_What is required_
Each entry below is to be restated word for word, with no pictures carried over.

_Provided data_
= Beginning of Section =
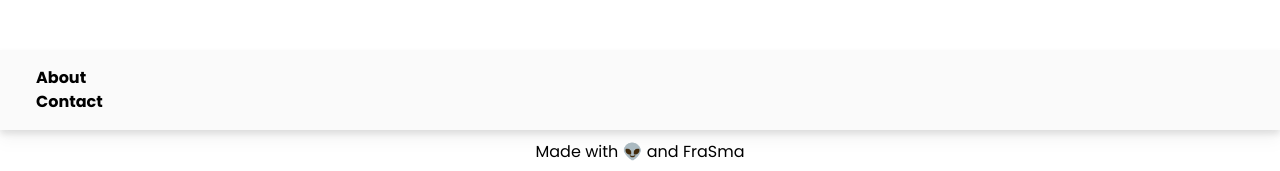
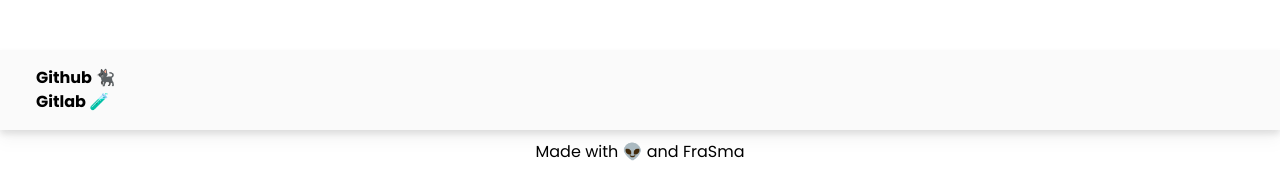
Before and after one commit to francemazzi/frasma, a Next.js app: page / in a window 1280 px wide. Shown: the part 2298-2469 px from the top of the page. Built offline with nearby package versions, Linux system fonts and the light colour scheme.

Commit message:
feat: footer

```diff
--- a/common/navbarCostants.ts
+++ b/common/navbarCostants.ts
@@ -1,8 +1,11 @@
 import { title } from "process";
 
 export const NAV_LINK: { name: string; href: string }[] = [
-  { name: "About", href: "/AboutMe" },
-  { name: "Contact", href: "/ContactMe" },
+  { name: "Github 🐈‍⬛", href: "https://github.com/francemazzi" },
+  { name: "Gitlab 🧪", href: "https://gitlab.com/francesco.mazzi" },
+  // TODO -> queste pagine
+  // { name: "About", href: "/AboutMe" },
+  // { name: "Contact", href: "/ContactMe" },
 ];
 
 export const WORK_FLOW: { work: string }[] = [
```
= End of Section =
_Response to this exercise_
Before and after one commit to francemazzi/frasma, a Next.js app: page / in a window 1280 px wide. Shown: the part 2298-2469 px from the top of the page. Built offline with nearby package versions, Linux system fonts and the light colour scheme.

Commit message:
feat: footer

```diff
--- a/common/navbarCostants.ts
+++ b/common/navbarCostants.ts
@@ -1,8 +1,11 @@
 import { title } from "process";
 
 export const NAV_LINK: { name: string; href: string }[] = [
-  { name: "About", href: "/AboutMe" },
-  { name: "Contact", href: "/ContactMe" },
+  { name: "Github 🐈‍⬛", href: "https://github.com/francemazzi" },
+  { name: "Gitlab 🧪", href: "https://gitlab.com/francesco.mazzi" },
+  // TODO -> queste pagine
+  // { name: "About", href: "/AboutMe" },
+  // { name: "Contact", href: "/ContactMe" },
 ];
 
 export const WORK_FLOW: { work: string }[] = [
```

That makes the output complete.